  • 1. Storyboards
    • [email_address]
  • 2. What is a Storyboard?
    • By definition, a storyboard is your story in a visual form
    • It details the ‘keyframes’ of action in a given story
  • 3. Why?
    • The storyboard allows financiers to visualize a story that they may only have seen in written form
    • A storyboard ensures that all movie crew understand what is required in the shot
  • 4. Storyboards
    • Storyboards are found in all moving image productions (other than live events)
    • They prepare the crew with the needs/ demands of the director who furnishes ‘ the vision ’
  • 5. Storyboard Tools
    • Storyboard
    • Pencil
    • Synopsis/ Script
    • Direction from team (director, cameraman, cinematographer etc.)
  • 6. Tips for Successful Storyboarding
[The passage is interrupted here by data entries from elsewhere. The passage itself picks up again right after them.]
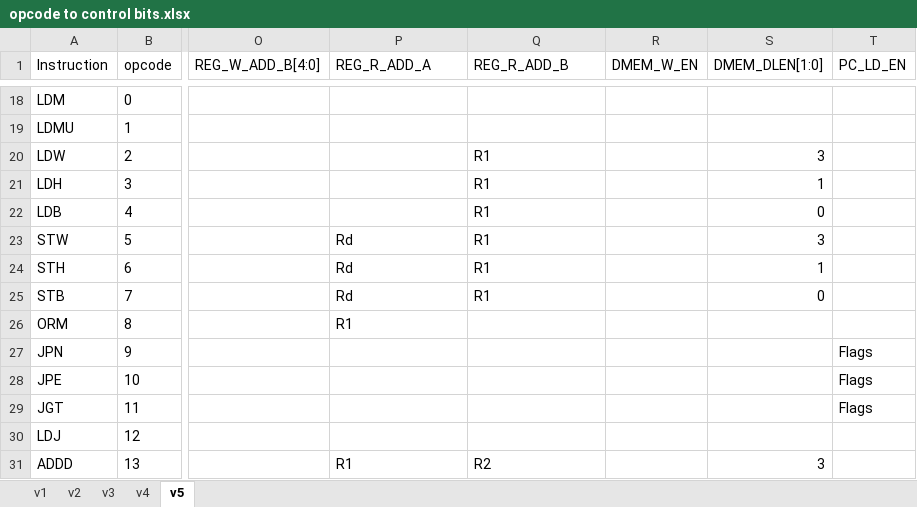
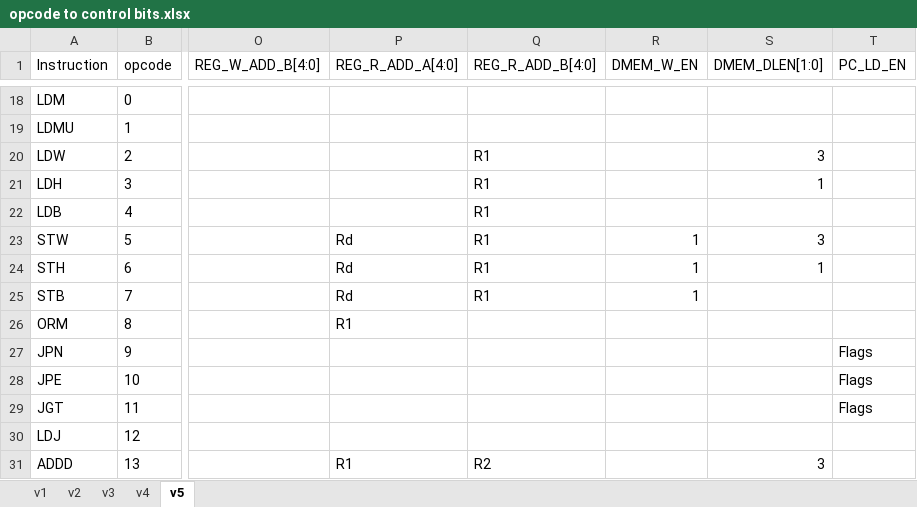
Before and after one commit to vsjain2004/SC8bCPU, an Excel workbook: opcode to control bits.xlsx, sheet v5, drawn as a sheet; only a part is shown, gaps mark what is left out; values as stored, in another font and other column widths than the file's, no borders; the diff names each change by its address in the sheet, - before the commit and + after, or states it on an @@ line.

Commit message:
Rewrite most of control unit. Add Memory read enable

```diff
--- a/opcode to control bits.xlsx (sheet v5)
+++ b/opcode to control bits.xlsx (sheet v5)
-P1: REG_R_ADD_A
+P1: REG_R_ADD_A[4:0]
-Q1: REG_R_ADD_B
+Q1: REG_R_ADD_B[4:0]
-S22 (DMEM_DLEN[1:0]): 0
+S22 (DMEM_DLEN[1:0]): (empty)
-R23:R25 (DMEM_W_EN): (empty)
+R23:R25 (DMEM_W_EN): 1
-S25 (DMEM_DLEN[1:0]): 0
+S25 (DMEM_DLEN[1:0]): (empty)
```
Also changed, not shown: 2 other files.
    • Drawing skills help, but are not essential
    • Vision!
    • A good understanding of camera framing
    • Communicate ideas amongst the team
  • 7. Storyboard Format
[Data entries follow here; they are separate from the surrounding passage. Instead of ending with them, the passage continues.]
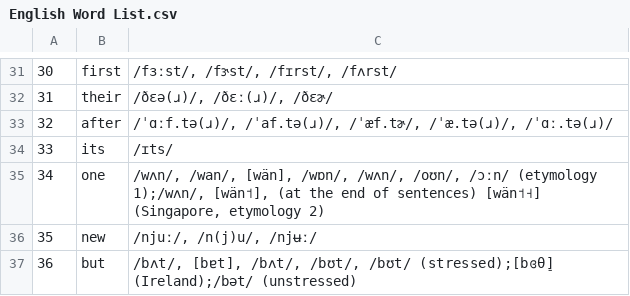
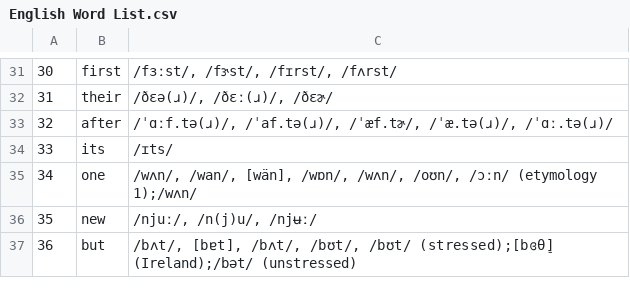
Before and after one commit to Nolrai/language-tools, a CSV file: data/English Word List.csv, drawn as a sheet; only a part is shown, gaps mark what is left out.

```diff
--- a/data/English Word List.csv
+++ b/data/English Word List.csv
@@ -34,3 +34,3 @@
 33	its	/ɪts/
-34	one	/wʌn/, /wan/, [wän], /wɒn/, /wʌn/, /oʊn/, /ɔːn/ (etymology 1);/wʌn/, [wän˦], (at the end of sentences) [wän˦˧] (Singapore, etymology 2)
+34	one	/wʌn/, /wan/, [wän], /wɒn/, /wʌn/, /oʊn/, /ɔːn/ (etymology 1);/wʌn/
 35	new	/njuː/, /n(j)u/, /njʉː/
```
Also changed, not shown: 19 other files.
    • Big, medium, small- it’s up to you!
    • Clarity
    • The important thing is that nothing is left to chance on the day of shooting!
  • 8. Types of Storyboard
  • 9. Storyboard Tip 1
    • Bring your world into 3 dimensions:
    • Interesting camera angles = interesting films
  • 10. Storyboard Tip 2
    • Frame the shot to show emphasis on the character or moment in time:
  • 11. Another Example:
  • 12. Another Example
  • 13. Storyboard Tip 2:
    • Don’t cut the heads off your characters:
  • 14. Showing Camera Movements
    • Showing camera moves adds a dynamic element to your storyboarding and informs camera crew what is required for set-up:
  • 15. Pan
  • 16. Push, Drift, Truck
  • 17. Transitions
  • 18. Transitions 2
  • 19. Focus
    • What are we really looking at in the scene?
  • 20. Focus 2
    • Another example:
  • 21. The Camera Line
  • 22. Shots (briefly!)
  • 23. Shots Cont.
    • Long Shot/ Establishing Shot: Tells audience where we are who is there and where they are in relation to each other.
    • Medium Shot: Used when characters become more important than places
    • Close Up: Emphasizing emotion or tense moments in the story.
  • 24. Q&A
    • Any Questions?